Even with the added weight of AWD and a hint of turbo lag, the relationship between the eight-speed automatic and the engine is a masterclass in powertrain balance and responsiveness. You’re carrying three-figure-speeds before you know it and the whole affair is one of such solidity and confidence that it almost never puts a wheel wrong. The steering is as direct as most recent BMW M cars I’ve driven, and this vehicle so predictable and responsive that it feels as track-ready as any non-BMW M vehicle I’ve ever sampled, and I’ve sampled most of them. While only a small percentage of M440i owners are actually going to track their cars, even those who don’t will appreciate the aspects that ensure it’s no slouch in those environments. Especially in the more aggressive drive modes which bring the adaptive dampers to their firmest setting so that they anchor the car to the road over most any surface, while the M differential gamely shuffles power from the left to right wheels for max grip through the bends.

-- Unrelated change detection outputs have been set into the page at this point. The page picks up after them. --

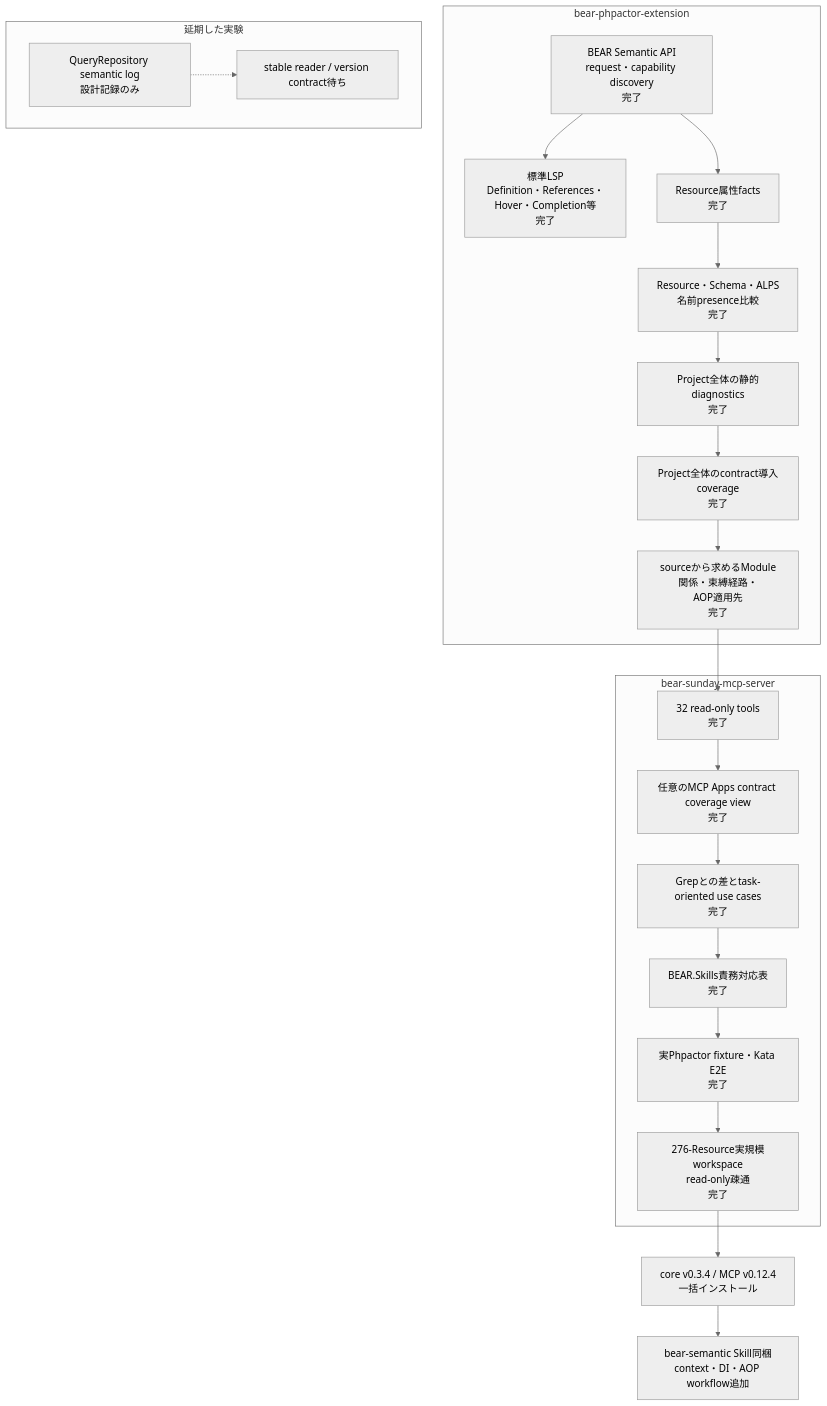
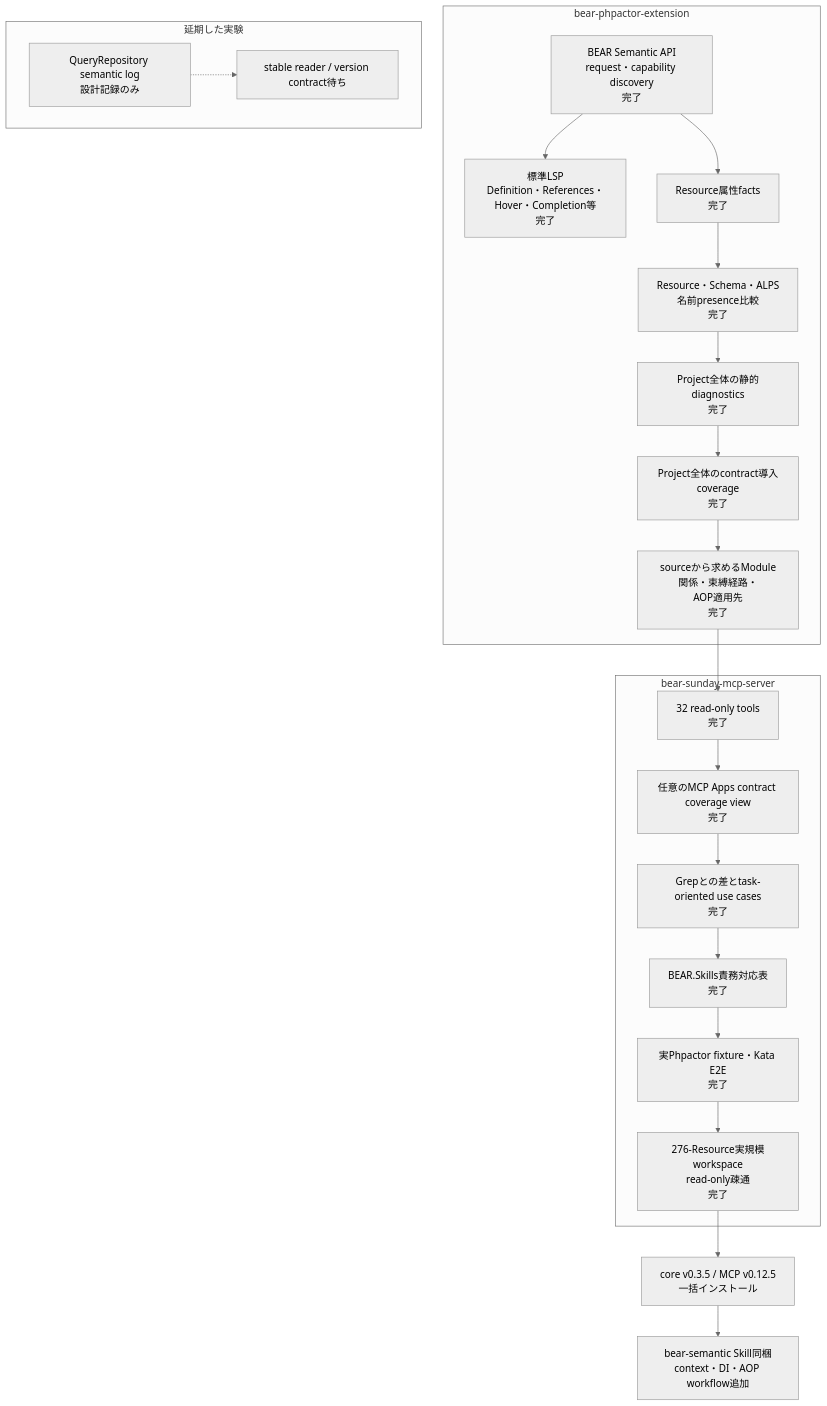
The diagram in docs/project-status.ja.md (suzumaze/bear-sunday-mcp-server), drawn with Mermaid (neutral theme) before and after one commit. The commit also changed other lines of this file and 7 other files, not shown here.

````diff
--- a/docs/project-status.ja.md
+++ b/docs/project-status.ja.md
@@ -8,35 +8,35 @@
 ```mermaid
 flowchart TB
     subgraph Core["bear-phpactor-extension"]
         C1["BEAR Semantic API<br/>request・capability discovery<br/>完了"]
         C2["標準LSP<br/>Definition・References・Hover・Completion等<br/>完了"]
         C3["Resource属性facts<br/>完了"]
         C4["Resource・Schema・ALPS<br/>名前presence比較<br/>完了"]
         C5["Project全体の静的diagnostics<br/>完了"]
         C6["Project全体のcontract導入coverage<br/>完了"]
         C7["sourceから求めるModule関係・束縛経路・<br/>AOP適用先<br/>完了"]
         C1 --> C2
         C1 --> C3 --> C4 --> C5 --> C6 --> C7
     end
 
     subgraph MCP["bear-sunday-mcp-server"]
         M1["32 read-only tools<br/>完了"]
         M0["任意のMCP Apps contract coverage view<br/>完了"]
         M2["Grepとの差とtask-oriented use cases<br/>完了"]
         M3["BEAR.Skills責務対応表<br/>完了"]
         M4["実Phpactor fixture・Kata E2E<br/>完了"]
         M5["276-Resource実規模workspace<br/>read-only疎通<br/>完了"]
         M1 --> M0 --> M2 --> M3 --> M4 --> M5
     end
 
     C7 --> M1
 
     subgraph Deferred["延期した実験"]
         D1["QueryRepository semantic log<br/>設計記録のみ"]
         D2["stable reader / version contract待ち"]
         D1 -.-> D2
     end
 
-    M5 --> R1["core v0.3.4 / MCP v0.12.4<br/>一括インストール"]
+    M5 --> R1["core v0.3.5 / MCP v0.12.5<br/>一括インストール"]
     R1 --> S1["bear-semantic Skill同梱<br/>context・DI・AOP workflow追加"]
 ```
````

This is as perfect a sports car as we’ve ever seen from a 4 Series-not-named-M4, and that is a substantial feat. If I had one main complaint it would be pricing; at almost 80 grand as tested, my car’s price eclipses that of a Porsche 718 Cayman T and is knocking on the door of that of the Cayman S. Of course, you get a lot more creature comforts here than you do there (and you’re saving money over a base Cayman with an M440i sans option packages), but if that’s what you’re concerned about, then why not stick with the 430i xDrive and add a couple of comfort options?
So you do have to pay for it, but if you’re looking for a performance coupe or cabriolet that’s not too hard on the back and actually has room for four inside, it’s hard to do much better than this latest version of BMW’s venerable 4 Series, grilles be darned.
2021 BMW M440i xDrive Coupe
Price as tested: $78,995.00 CDN
2021 BMW M440i Cabriolet CDN
Price as tested: $87,450.00
Configuration: Front engine/all-wheel drive
Engine/transmission: 3.0L six-cylinder/8-speed auto
Power/torque: 382 horsepower/364 ft-lb of torque
Combined fuel economy rating: 9.2 L/100 km
Competitors: Audi S5 Coupé, Infiniti Q60 3.0t Red Sport, Mercedes-Benz C43 AMG Coupe, Porsche 718 Cayman T
Links: BMW Canada